[Items listed in a dataset]
★ ★ ★ ★

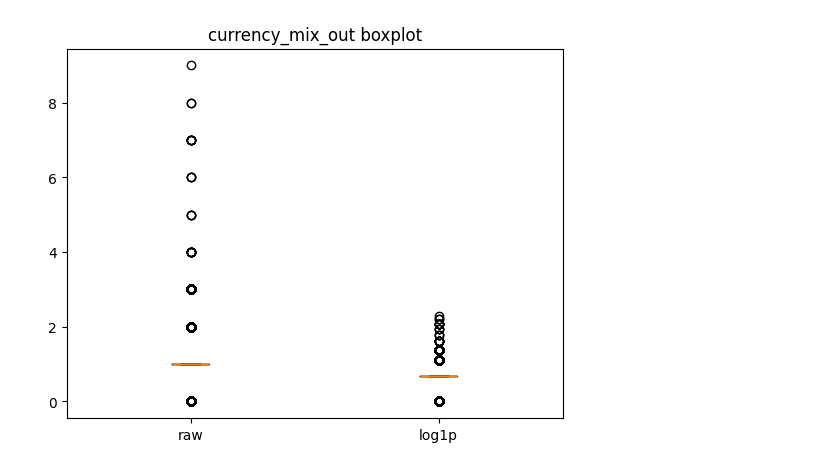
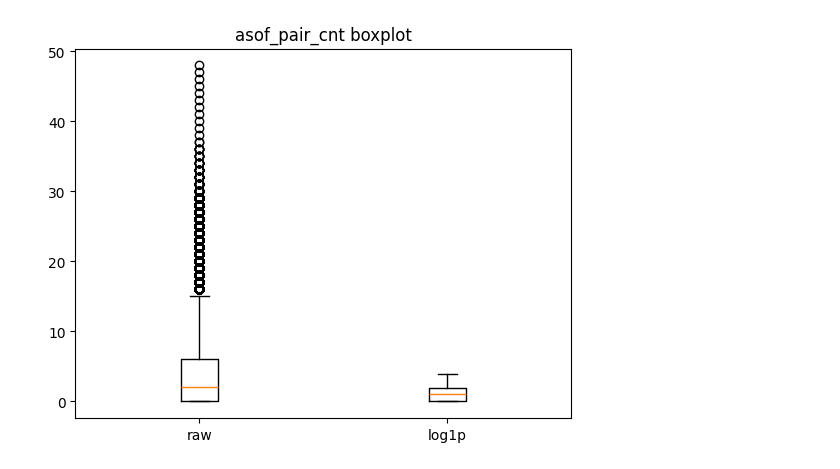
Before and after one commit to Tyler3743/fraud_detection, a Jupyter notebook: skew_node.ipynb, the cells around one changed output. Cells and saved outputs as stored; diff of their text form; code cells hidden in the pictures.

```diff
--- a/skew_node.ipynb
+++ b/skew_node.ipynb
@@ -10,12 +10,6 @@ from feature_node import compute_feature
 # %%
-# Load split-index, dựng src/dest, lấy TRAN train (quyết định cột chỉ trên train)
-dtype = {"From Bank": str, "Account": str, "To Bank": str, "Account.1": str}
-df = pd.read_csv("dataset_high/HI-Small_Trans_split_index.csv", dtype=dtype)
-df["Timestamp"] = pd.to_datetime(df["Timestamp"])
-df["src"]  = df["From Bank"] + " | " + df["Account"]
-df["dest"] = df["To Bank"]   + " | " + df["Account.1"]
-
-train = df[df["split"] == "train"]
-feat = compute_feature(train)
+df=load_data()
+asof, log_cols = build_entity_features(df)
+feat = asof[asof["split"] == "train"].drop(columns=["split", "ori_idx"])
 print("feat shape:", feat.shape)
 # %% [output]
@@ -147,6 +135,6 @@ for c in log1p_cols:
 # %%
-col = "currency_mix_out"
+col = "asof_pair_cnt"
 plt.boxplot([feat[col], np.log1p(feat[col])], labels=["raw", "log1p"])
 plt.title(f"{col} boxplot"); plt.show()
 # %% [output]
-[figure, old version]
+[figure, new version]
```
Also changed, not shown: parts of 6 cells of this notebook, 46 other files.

★ ★ ★ ★

WHAT YOU WILL DO: Each entry should come back exactly as written, with its pictures omitted.

RESPONSE FOR THIS EXERCISE:
Before and after one commit to Tyler3743/fraud_detection, a Jupyter notebook: skew_node.ipynb, the cells around one changed output. Cells and saved outputs as stored; diff of their text form; code cells hidden in the pictures.

```diff
--- a/skew_node.ipynb
+++ b/skew_node.ipynb
@@ -10,12 +10,6 @@ from feature_node import compute_feature
 # %%
-# Load split-index, dựng src/dest, lấy TRAN train (quyết định cột chỉ trên train)
-dtype = {"From Bank": str, "Account": str, "To Bank": str, "Account.1": str}
-df = pd.read_csv("dataset_high/HI-Small_Trans_split_index.csv", dtype=dtype)
-df["Timestamp"] = pd.to_datetime(df["Timestamp"])
-df["src"]  = df["From Bank"] + " | " + df["Account"]
-df["dest"] = df["To Bank"]   + " | " + df["Account.1"]
-
-train = df[df["split"] == "train"]
-feat = compute_feature(train)
+df=load_data()
+asof, log_cols = build_entity_features(df)
+feat = asof[asof["split"] == "train"].drop(columns=["split", "ori_idx"])
 print("feat shape:", feat.shape)
 # %% [output]
@@ -147,6 +135,6 @@ for c in log1p_cols:
 # %%
-col = "currency_mix_out"
+col = "asof_pair_cnt"
 plt.boxplot([feat[col], np.log1p(feat[col])], labels=["raw", "log1p"])
 plt.title(f"{col} boxplot"); plt.show()
 # %% [output]
-[figure, old version]
+[figure, new version]
```
Also changed, not shown: parts of 6 cells of this notebook, 46 other files.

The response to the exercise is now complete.